5 comments for this entry:
  1. Hilal Omar Al Jamal

    Hi, your interest in Zurita interests me. I like this article. I have read a good deal of Zurita’s work—I even had the pleasure of meeting with him in Chile—and I think you are right to bring to the table his interest in destabilizing language, in breathing new life into it, re-appropriating it from the regime. I think you neglect some of the specifics of his imagery: the milk metaphor as reference to Allende’s promise of a half a liter of milk for every Chilean child, market as a reference to capitalism, etc. His work is aesthetico-political, mesianic, beautiful. I really appreciate your article. If you’d like to chat a little about his work my email is hilaloajamal at gmail dot com. I’d be happy to share some excerpts from an unpublished interview I did with him. They’re great: the man speaks poetry.

    Thanks.

  2. Kent Johnson

    Regarding Hilal’s mention of the milk metaphor… This was in fact the basis of one of the CADA’s first actions during the Pinochet regime: the guerilla-art performance involved the commissioning of a fleet of milk trucks!

    I’ve met Zurita, too, Hilal, spent some time with him in Santiago, and we’ve corresponded some since. An impressive person, that’s for sure… There is an account of that meeting here, with some photos.
    http://jacketmagazine.com/30/chile.html

    Really eager to see that interview.

  3. Johannes

    Yes, actually he talked to us about that milk truck event when he was here at Notre Dame.

    J

  4. Johannes

    And if Halal wants to, we can post something from the interview on Montevidayo.

    Johannes

  5. Hilal Omar Al Jamal

    Hey, Kent and Johannes,

    Been a while since my original post.

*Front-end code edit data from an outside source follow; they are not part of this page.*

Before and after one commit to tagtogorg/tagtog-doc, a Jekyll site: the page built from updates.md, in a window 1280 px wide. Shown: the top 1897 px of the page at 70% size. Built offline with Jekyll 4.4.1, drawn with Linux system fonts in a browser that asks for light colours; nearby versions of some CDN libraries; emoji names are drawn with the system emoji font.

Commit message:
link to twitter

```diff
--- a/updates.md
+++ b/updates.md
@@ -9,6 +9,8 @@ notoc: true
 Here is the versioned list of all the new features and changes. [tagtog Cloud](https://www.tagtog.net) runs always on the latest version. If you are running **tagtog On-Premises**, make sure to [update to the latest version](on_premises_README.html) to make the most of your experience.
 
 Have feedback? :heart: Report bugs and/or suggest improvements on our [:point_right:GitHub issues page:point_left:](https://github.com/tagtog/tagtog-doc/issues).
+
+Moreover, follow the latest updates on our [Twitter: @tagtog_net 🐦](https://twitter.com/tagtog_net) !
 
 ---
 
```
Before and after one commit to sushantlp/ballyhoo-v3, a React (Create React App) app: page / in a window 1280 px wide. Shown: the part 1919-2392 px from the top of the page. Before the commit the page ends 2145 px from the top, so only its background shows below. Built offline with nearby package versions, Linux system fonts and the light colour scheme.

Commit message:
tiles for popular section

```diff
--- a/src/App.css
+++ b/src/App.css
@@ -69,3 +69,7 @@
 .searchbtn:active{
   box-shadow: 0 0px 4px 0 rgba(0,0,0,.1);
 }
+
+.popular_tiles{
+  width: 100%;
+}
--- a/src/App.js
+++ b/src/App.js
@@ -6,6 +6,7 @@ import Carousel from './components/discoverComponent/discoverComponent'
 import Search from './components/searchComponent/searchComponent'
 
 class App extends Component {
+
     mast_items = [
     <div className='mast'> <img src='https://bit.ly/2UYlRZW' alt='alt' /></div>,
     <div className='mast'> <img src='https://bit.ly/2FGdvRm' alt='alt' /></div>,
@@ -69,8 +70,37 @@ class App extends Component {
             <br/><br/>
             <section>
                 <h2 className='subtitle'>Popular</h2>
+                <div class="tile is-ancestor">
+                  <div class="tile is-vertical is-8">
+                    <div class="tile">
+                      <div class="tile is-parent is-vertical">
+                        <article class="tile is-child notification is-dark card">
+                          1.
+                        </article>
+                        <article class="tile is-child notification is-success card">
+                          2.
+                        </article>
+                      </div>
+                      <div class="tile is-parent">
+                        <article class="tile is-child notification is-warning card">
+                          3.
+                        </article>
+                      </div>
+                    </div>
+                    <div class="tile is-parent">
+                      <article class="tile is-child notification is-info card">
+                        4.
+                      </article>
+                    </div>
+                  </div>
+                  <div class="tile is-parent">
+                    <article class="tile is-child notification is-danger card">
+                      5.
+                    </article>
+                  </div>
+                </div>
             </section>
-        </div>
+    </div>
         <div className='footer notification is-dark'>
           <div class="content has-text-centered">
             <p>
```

I apologize for not having been more attentive to the thread. It’d be cool if one of you guys emailed me and I’d throw some excerpts from the interview for you guys to check out and publish on here if you’d like. Zurita says some pretty beautiful stuff (about CADA, about the mutilation and demarcation of the body and chilean landscape, about the military regime.). I also have an unpublished interview with Diamela Eltit and Lotty Rosenfeld of CADA; therein, they talk a little about their intellectual influences, bicker a little, and are just absolutely lovely.

    Your right to sight the milk truck action (inversión de escena) by CADA, Johannas. The milk metaphor is really an operative metaphor that adds a subtle yet powerfully suggestive dimension to the performances, not only inversión de escena but also para no morir de hambre en el arte. I mean think about it: they were playing with the idea that Allende promised milk to children, a kind of mother’s milk. It feminizes the Unidad Popular party at the same time that it offers up this memory of a kind of wronged provider, of something taken from Chileans by this cruel force that represses and denies…

    I was also at the conference at ND. That’s where i met Zurita for the first time. Wonderful human being.

    Let me know if you’re still interested in tossing up some of the interview.

    All the best,

    Hilal

    hilaloajamal at/@ gmail dot/ . com